Coal box and our stove
The box has a pair of magnificent large brass hinges and a fine brass carrying handle. It also has an integral scuttle with its own carrying handle so it can be easily refilled. The box has some wear but great patina. Maggie wonders what grand fireplaces it has served in the past. It will brighten up our evenings by the fire.
The copper coal scuttle that has served us well over the years will probably be recycled through our favorite local charity shop.
It is a very good effort at capturing Albert's main features - the right cabin colour (green), the correct window style (rectangular), an engine exhaust in the right place, flowers on the roof and a swans-neck tiller at the stern. It's all very closely observed and I will treasure it.

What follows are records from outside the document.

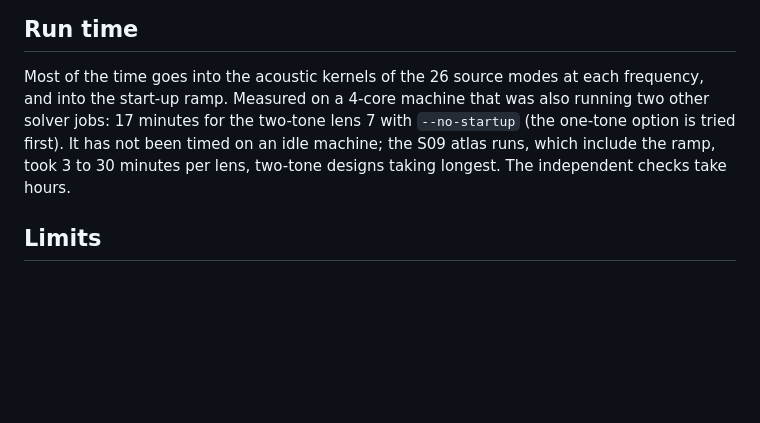
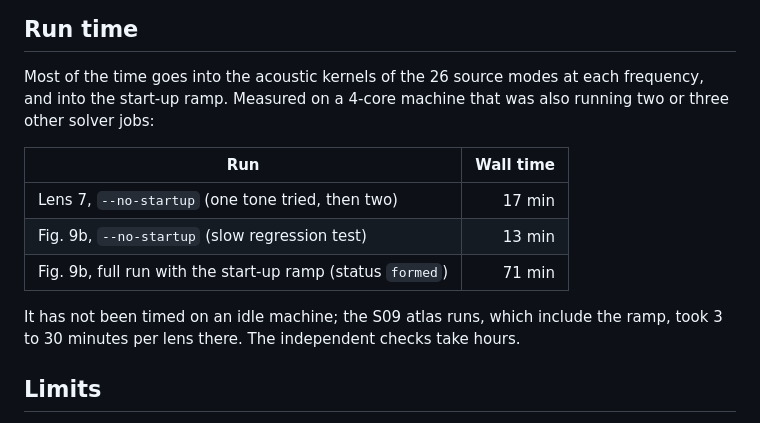
Before and after one commit to blancusjh/Acoustic-Lens-Shaping-in-Fluids, a Markdown page: docs/design-a-lens.md, the part around the change. Drawn GitHub-style; blank space fills up the shorter version.

Commit message:
Design guide: measured run times, including a full Fig. 9b design (status formed, 0.044 / 0.033 nm)
Co-Authored-By: Claude Opus 5.5 <noreply@anthropic.com>
Claude-Session: https://claude.ai/code/session_01XVmm8ZUiW4a34NKNbDVbuL

```diff
--- a/docs/design-a-lens.md
+++ b/docs/design-a-lens.md
@@ -127,11 +127,16 @@ with the full creeping flow, and simulate the formation in time at two steps.
 
 Most of the time goes into the acoustic kernels of the 26 source modes at each
 frequency, and into the start-up ramp. Measured on a 4-core machine that was
-also running two other solver jobs: 17 minutes for the two-tone lens 7 with
-`--no-startup` (the one-tone option is tried first). It has not been timed on
-an idle machine; the S09 atlas runs, which include the ramp, took 3 to 30
-minutes per lens, two-tone designs taking longest. The independent checks take
-hours.
+also running two or three other solver jobs:
+
+| Run | Wall time |
+|---|---:|
+| Lens 7, `--no-startup` (one tone tried, then two) | 17 min |
+| Fig. 9b, `--no-startup` (slow regression test) | 13 min |
+| Fig. 9b, full run with the start-up ramp (status `formed`) | 71 min |
+
+It has not been timed on an idle machine; the S09 atlas runs, which include the
+ramp, took 3 to 30 minutes per lens there. The independent checks take hours.
 
 ## Limits
 
```
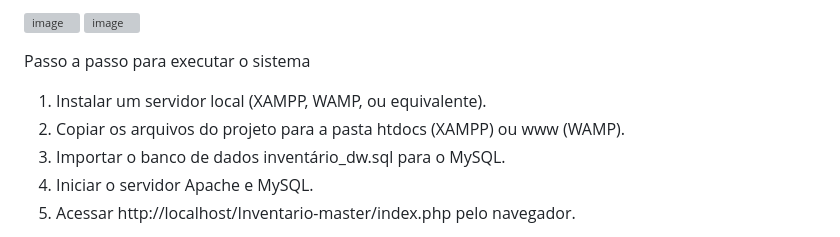
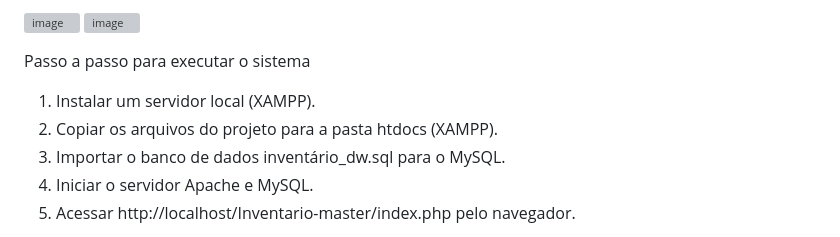
Before and after one commit to Batathin/Invent-rioDK, a Markdown page: README.md, the part around the change. GitHub-like rendering; grey boxes are pictures that could not be loaded.

```diff
--- a/README.md
+++ b/README.md
@@ -68,8 +68,8 @@ Os principais arquivos PHP e suas funções são:
 
 
 Passo a passo para executar o sistema
-1. Instalar um servidor local (XAMPP, WAMP, ou equivalente).
-2. Copiar os arquivos do projeto para a pasta htdocs (XAMPP) ou www (WAMP).
+1. Instalar um servidor local (XAMPP).
+2. Copiar os arquivos do projeto para a pasta htdocs (XAMPP).
 3. Importar o banco de dados inventário_dw.sql para o MySQL.
 4. Iniciar o servidor Apache e MySQL.
 5. Acessar http://localhost/Inventario-master/index.php pelo navegador.
```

With Halloween upon us there is a lot of spooky activity and Stoke Bruerne has joined in with ghostly trips being offered on NB Charlie. However, the most unusual Halloween-linked local event appears to be the You Tube video posted my Mike Askins who operates the Royalty Class working boat Victoria. Mike takes great videos, mostly of his own boating exploits but occasionally of others, His video channel should be regular viewing for waterways enthusiasts. I particularly enjoy watching the video he took of Fabian Hiscock and David Blagrove explaining all you need to know about handling working boats (and were afraid to ask?).
Mike's latest offering is plain brilliant! Its a video taken inside Blisworth Tunnel which features him playing Thriller (the Michael Jackson song) on a melodeon (diatonic button accordion). The Lister JP2 even joins in enhance the effects. I hope you enjoy his offering.
Yesterday, we finished our River Nene trip with a short trip down the Stoke Bruerne Flight to Yardley Gobion. We managed to pair-up at the second lock with a Alvechurch Boat that were out for a long weekend. They were helpful but our experience reinforced our hypothesis that the efficiency of a crew at locking is inversely proportional to their number, in this case seven crew.
Jules Fuels boats ready for autumn deliveries at Stoke Bruerne Bottom Lock
(motor Towcester & butty Bideford)
Our DAB/FM/AM radio had been playing up with poor erratic reception on all channels. On investigating back at Yardley Gobion I discovered the magnetic base of the DAB aerial, which had previous served for many years as an aerial for mobile phones, had corroded away and obviously reached the end of its life. When I removed it FM reception improved dramatically (separate aerial). The DAB aerial was probably making a connection to earth and upsetting the whole radio. I ordered a replacement on-line.
Must start planning my other winter boat maintenance jobs - oil change, getting small damage to cratch cover repaired, engine service and of course touching up those hull scratches caused by locking. For the first time for a while we also need to replace lost windlasses - two.